1. Lois J. Einhorn, Abraham Lincoln, the Orator: Penetrating the Lincoln Legend (Westport, CT: Greenwood Press, 1992), 25, http://www.questia.com/read/27419298.

Note: primary sources have slightly different requirements for citation. Please see these guidelines for more information.

Cited page

Bookmark this page
Indecorous Thinking: Figures of Speech in Early Modern Poetics
Table of contents

Table of contents

Settings

Settings

Typeface
Text size Smaller Larger Reset View mode
Search within

Search within this book

Look up

Look up a word

  • Dictionary
  • Thesaurus
Please submit a word or phrase above.
Print this page

Print this page

Why can't I print more than one page at a time?

Help
Full screen
Items saved from this book
  • Bookmarks
  • Highlights & Notes
  • Citations
/ 310

matching results for page

    Questia reader help

    How to highlight and cite specific passages

    1. Click or tap the first word you want to select.
    2. Click or tap the last word you want to select, and you’ll see everything in between get selected.
    3. You’ll then get a menu of options like creating a highlight or a citation from that passage of text.

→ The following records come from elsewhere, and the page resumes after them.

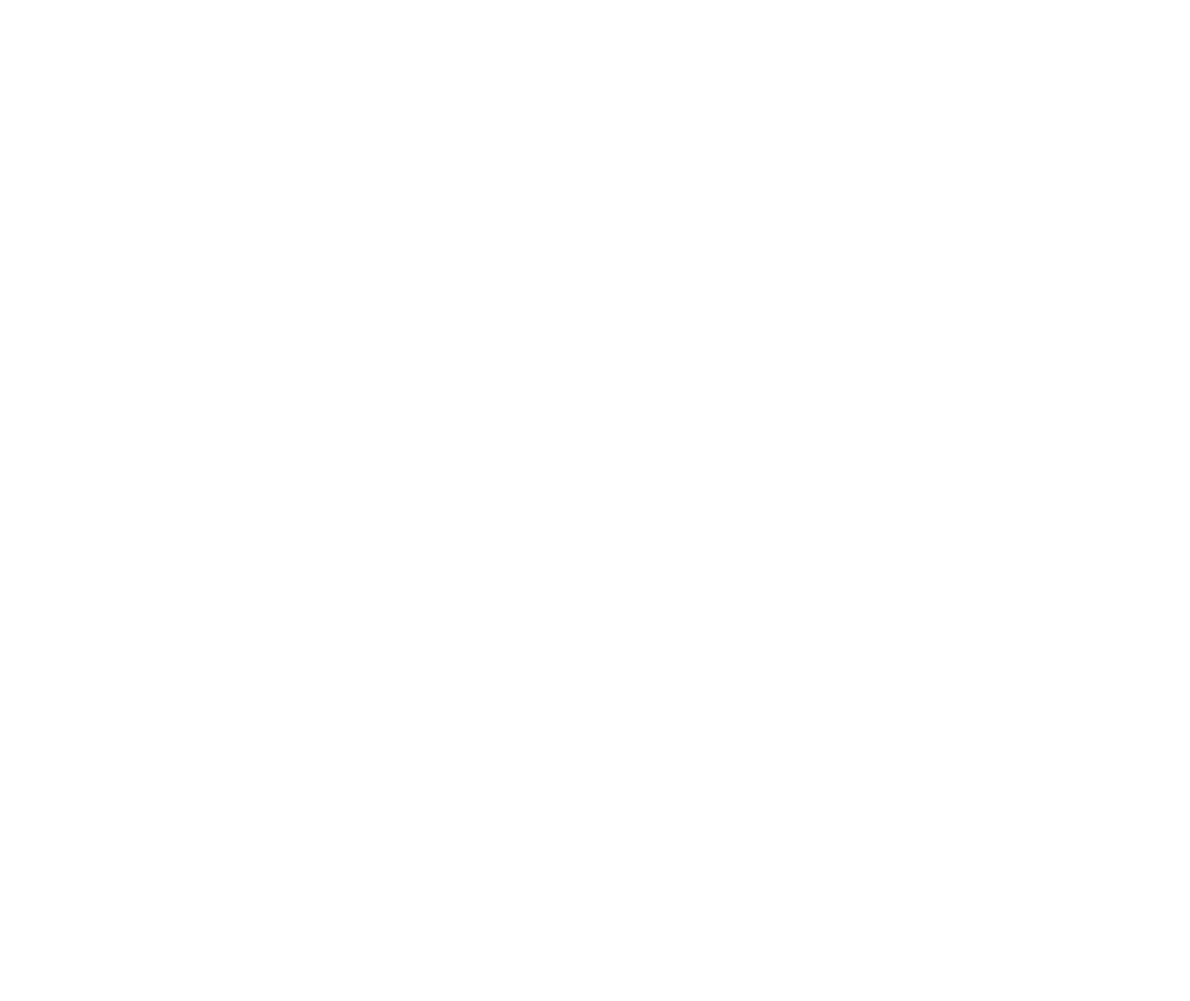
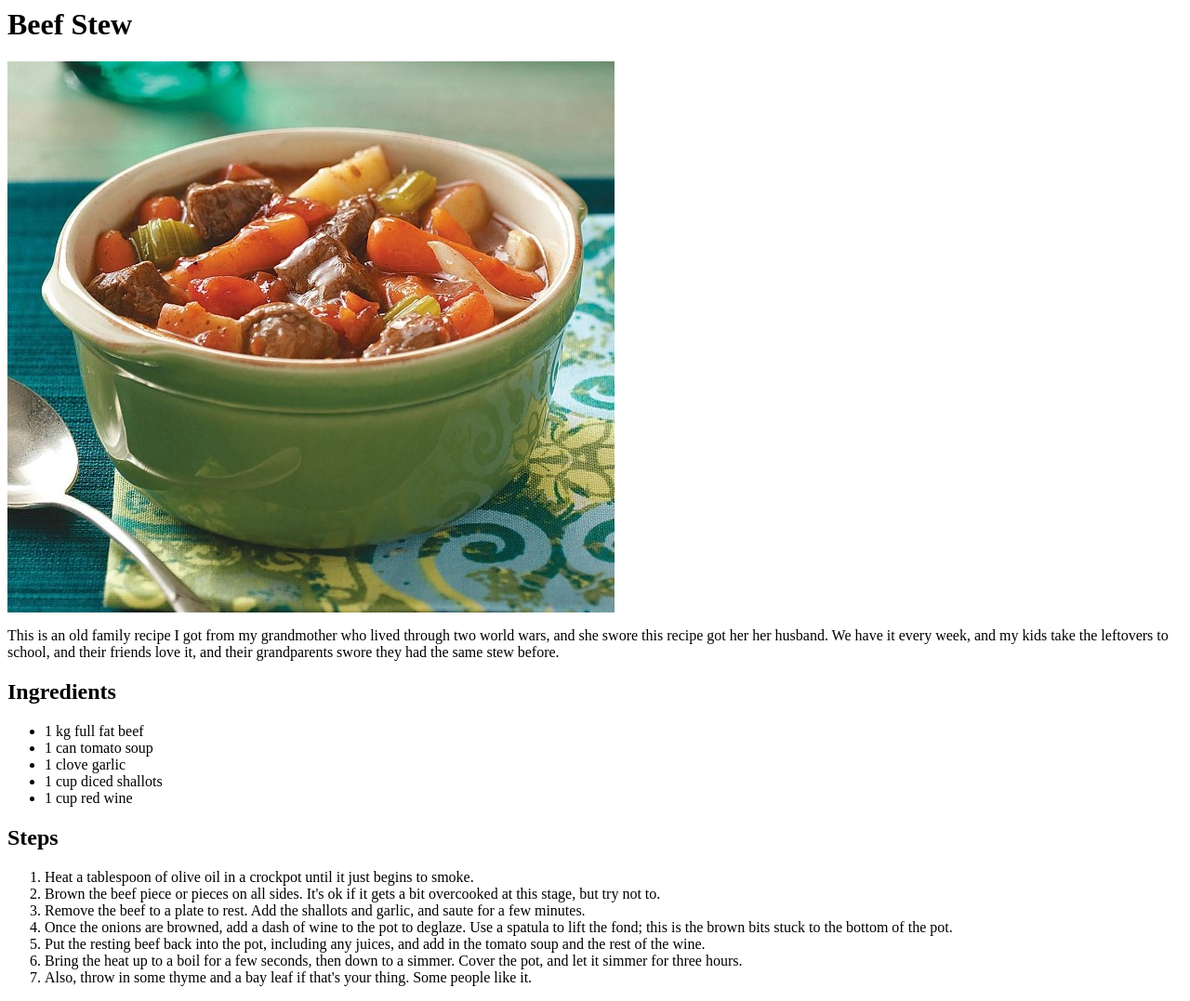
Before and after one commit to LMMSimon/odin-recipes, a plain HTML site: page recipes/beefstew.html in a window 1280 px wide. Shown: the whole page at 93% size. Before the commit the page ends 800 px from the top, so only its background shows below. Drawn offline with Linux system fonts and the light colour scheme.

Commit message:
Edited error w/ imgsrc & beefstew error

```diff
--- a/recipes/beefstew.html
+++ b/recipes/beefstew.html
@@ -0,0 +1,40 @@
+<html>
+    <head>
+        <title>Beef Stew</title>
+    </head>
+    <body>
+        <h1>Beef Stew</h1>
+        <img src="beefstew.jpg" alt ="Beef Stew">
+        <p>
+            This is an old family recipe I got from my grandmother who lived through two world wars,
+            and she swore this recipe got her her husband. We have it every week, and my kids take
+            the leftovers to school, and their friends love it, and their grandparents swore they had
+            the same stew before.
+        </p>
+
+        <p>
+            <h2>Ingredients</h2>
+            <ul>
+                <li>1 kg full fat beef</li>
+                <li>1 can tomato soup</li>
+                <li>1 clove garlic</li>
+                <li>1 cup diced shallots</li>
+                <li>1 cup red wine</li>
+            </ul>
+        </p>
+
+        <p>
+            <h2>Steps</h2>
+            <ol>
+                <li>Heat a tablespoon of olive oil in a crockpot until it just begins to smoke.</li>
+                <li>Brown the beef piece or pieces on all sides. It's ok if it gets a bit overcooked at this stage, but try not to.</li>
+                <li>Remove the beef to a plate to rest. Add the shallots and garlic, and saute for a few minutes.</li>
+                <li>Once the onions are browned, add a dash of wine to the pot to deglaze. Use a spatula to lift the fond; this is the brown bits stuck to the bottom of the pot.</li>
+                <li>Put the resting beef back into the pot, including any juices, and add in the tomato soup and the rest of the wine.</li>
+                <li>Bring the heat up to a boil for a few seconds, then down to a simmer. Cover the pot, and let it simmer for three hours.</li>
+                <li>Also, throw in some thyme and a bay leaf if that's your thing. Some people like it.</li>
+
+            </ol>
+        </p>
+    </body>
+</html>
```
Also changed, not shown: recipes/friedegg.html (+1 -1 lines), recipes/mashedpotatoes.html (+2 -2 lines).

    OK, got it!

    Cited passage

    Style
    Citations are available only to our active members.
    Buy instant access to cite pages or passages in MLA 8, MLA 7, APA and Chicago citation styles.

    "Portraying himself as an honest, ordinary person helped Lincoln identify with his audiences." (Einhorn, 1992, p. 25).

    "Portraying himself as an honest, ordinary person helped Lincoln identify with his audiences." (Einhorn 25)

    "Portraying himself as an honest, ordinary person helped Lincoln identify with his audiences." (Einhorn 25)

    "Portraying himself as an honest, ordinary person helped Lincoln identify with his audiences."1

    1. Lois J. Einhorn, Abraham Lincoln, the Orator: Penetrating the Lincoln Legend (Westport, CT: Greenwood Press, 1992), 25, http://www.questia.com/read/27419298.

    Cited passage

    Thanks for trying Questia!

    Please continue trying out our research tools, but please note, full functionality is available only to our active members.

    Your work will be lost once you leave this Web page.

    Buy instant access to save your work.

    Already a member? Log in now.

    Search by... Author
    Show... All Results Primary Sources Peer-reviewed

    Oops!

    An unknown error has occurred. Please click the button below to reload the page. If the problem persists, please try again in a little while.